# Supplied records
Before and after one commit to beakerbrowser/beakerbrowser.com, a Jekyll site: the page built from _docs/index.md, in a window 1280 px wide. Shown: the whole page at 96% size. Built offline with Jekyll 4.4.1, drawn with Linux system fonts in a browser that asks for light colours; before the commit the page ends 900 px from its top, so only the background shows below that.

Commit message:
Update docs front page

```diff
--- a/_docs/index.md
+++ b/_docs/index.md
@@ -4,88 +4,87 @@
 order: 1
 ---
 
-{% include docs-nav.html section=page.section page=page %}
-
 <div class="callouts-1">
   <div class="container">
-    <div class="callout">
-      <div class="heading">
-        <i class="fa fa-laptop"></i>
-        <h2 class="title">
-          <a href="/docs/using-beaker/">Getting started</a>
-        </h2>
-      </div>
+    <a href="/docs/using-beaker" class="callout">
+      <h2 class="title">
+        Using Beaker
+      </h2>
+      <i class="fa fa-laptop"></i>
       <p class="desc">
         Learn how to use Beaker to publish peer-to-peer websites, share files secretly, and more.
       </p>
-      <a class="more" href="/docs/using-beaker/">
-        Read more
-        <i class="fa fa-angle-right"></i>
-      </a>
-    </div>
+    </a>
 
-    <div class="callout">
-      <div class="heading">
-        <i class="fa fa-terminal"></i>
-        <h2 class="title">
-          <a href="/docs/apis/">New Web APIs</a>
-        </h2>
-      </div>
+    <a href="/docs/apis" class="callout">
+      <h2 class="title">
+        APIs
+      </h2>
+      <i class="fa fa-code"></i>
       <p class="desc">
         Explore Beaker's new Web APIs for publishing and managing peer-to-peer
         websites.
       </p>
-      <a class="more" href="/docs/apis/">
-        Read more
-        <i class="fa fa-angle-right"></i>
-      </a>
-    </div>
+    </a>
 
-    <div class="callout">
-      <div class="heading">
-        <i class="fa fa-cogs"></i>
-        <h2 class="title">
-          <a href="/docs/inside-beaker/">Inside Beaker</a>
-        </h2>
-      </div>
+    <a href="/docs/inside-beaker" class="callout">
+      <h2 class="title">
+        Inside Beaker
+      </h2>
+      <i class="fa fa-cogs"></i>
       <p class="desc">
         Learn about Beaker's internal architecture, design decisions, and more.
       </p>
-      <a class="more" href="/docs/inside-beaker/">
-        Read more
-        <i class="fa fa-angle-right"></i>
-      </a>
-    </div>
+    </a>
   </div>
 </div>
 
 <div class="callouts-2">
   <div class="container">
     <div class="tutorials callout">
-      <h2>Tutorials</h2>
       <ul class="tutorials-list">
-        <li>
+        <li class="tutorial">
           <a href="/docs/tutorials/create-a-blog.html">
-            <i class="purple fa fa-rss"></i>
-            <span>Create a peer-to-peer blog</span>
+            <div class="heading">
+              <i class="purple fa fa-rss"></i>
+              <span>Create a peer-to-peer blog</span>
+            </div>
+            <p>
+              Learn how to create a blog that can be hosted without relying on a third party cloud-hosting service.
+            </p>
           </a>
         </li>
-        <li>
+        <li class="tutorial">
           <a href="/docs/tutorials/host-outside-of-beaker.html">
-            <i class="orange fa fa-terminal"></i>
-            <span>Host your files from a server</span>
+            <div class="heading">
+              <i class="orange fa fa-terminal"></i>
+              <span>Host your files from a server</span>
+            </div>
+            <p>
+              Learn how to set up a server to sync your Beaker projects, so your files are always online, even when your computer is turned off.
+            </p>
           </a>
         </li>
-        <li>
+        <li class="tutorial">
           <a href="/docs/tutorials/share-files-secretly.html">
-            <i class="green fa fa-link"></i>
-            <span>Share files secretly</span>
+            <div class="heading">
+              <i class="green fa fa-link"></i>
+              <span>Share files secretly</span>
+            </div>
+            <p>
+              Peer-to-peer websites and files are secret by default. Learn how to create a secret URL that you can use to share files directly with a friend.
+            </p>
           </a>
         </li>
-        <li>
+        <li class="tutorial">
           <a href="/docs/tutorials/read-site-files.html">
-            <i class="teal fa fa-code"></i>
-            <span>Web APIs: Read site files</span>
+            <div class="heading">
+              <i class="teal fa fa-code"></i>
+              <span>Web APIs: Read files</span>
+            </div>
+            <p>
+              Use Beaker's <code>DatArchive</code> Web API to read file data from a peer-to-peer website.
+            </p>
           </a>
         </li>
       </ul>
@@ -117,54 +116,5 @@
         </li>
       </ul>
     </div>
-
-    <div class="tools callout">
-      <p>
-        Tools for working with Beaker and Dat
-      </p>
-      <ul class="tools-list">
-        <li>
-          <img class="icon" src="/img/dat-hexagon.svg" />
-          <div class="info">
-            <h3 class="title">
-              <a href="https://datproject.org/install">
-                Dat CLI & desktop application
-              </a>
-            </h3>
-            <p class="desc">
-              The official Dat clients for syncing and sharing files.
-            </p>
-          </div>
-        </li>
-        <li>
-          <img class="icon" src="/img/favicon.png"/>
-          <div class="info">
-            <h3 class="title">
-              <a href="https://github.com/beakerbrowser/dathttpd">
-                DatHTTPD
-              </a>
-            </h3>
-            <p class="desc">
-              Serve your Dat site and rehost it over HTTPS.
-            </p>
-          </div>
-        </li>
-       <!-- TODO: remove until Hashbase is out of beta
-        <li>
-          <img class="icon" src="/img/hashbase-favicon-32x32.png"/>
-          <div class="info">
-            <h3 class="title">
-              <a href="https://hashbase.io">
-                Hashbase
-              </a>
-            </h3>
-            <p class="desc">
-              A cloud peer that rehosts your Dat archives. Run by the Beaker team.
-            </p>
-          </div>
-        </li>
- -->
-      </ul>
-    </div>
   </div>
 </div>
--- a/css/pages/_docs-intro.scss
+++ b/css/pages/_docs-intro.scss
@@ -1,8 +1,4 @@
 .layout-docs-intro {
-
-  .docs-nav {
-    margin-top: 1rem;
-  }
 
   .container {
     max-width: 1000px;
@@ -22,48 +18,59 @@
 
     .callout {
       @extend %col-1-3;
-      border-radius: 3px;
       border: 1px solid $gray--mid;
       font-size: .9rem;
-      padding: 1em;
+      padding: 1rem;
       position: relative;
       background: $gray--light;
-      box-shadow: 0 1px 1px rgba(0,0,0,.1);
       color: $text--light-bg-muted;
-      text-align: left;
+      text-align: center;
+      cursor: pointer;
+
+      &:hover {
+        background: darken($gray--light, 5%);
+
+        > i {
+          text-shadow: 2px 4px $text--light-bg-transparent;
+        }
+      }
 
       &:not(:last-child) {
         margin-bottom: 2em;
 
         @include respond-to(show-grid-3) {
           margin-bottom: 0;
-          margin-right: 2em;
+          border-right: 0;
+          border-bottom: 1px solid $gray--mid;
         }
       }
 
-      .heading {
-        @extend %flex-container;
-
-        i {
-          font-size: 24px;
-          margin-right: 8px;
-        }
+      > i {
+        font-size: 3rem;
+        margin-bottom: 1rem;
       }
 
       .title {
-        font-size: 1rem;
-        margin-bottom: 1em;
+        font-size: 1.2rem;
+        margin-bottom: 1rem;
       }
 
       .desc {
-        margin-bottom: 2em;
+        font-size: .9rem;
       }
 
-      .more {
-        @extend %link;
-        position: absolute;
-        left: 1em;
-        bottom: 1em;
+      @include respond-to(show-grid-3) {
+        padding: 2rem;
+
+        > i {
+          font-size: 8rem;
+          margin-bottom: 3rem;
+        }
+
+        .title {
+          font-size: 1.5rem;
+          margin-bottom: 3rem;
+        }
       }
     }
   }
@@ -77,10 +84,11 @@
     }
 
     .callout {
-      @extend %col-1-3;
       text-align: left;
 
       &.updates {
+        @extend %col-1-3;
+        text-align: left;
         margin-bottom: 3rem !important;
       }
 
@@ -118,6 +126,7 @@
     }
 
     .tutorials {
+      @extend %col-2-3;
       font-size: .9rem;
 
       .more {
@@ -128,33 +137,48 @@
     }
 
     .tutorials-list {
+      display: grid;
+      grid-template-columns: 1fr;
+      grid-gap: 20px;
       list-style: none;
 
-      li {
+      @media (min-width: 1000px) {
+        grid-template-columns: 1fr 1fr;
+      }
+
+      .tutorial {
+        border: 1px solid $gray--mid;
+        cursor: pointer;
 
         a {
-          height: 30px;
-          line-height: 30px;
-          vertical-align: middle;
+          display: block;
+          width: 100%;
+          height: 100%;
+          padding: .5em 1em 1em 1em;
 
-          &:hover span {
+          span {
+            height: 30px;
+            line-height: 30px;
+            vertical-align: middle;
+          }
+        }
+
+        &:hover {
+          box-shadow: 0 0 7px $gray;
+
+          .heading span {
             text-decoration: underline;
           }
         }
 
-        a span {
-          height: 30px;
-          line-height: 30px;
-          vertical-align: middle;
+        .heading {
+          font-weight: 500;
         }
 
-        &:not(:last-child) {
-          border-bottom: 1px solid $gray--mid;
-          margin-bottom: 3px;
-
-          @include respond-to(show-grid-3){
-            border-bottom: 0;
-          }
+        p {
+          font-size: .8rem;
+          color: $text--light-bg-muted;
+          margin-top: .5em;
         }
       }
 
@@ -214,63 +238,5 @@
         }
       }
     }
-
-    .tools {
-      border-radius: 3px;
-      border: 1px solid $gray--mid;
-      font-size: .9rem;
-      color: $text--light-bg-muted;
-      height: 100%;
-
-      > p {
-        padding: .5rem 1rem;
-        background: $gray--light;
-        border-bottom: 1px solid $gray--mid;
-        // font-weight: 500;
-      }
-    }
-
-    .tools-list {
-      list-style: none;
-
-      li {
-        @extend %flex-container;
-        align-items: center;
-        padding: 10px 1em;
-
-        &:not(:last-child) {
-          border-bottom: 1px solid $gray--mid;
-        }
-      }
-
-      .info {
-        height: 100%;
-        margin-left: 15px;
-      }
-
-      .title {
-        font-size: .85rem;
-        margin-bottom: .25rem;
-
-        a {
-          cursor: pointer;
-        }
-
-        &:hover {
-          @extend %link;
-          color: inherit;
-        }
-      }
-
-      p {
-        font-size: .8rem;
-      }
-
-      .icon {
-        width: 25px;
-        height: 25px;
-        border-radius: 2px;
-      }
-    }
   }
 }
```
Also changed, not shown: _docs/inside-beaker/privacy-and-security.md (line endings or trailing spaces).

# Prompt
Count the lines above holding "blog". Give only the number.

# Result for this task
4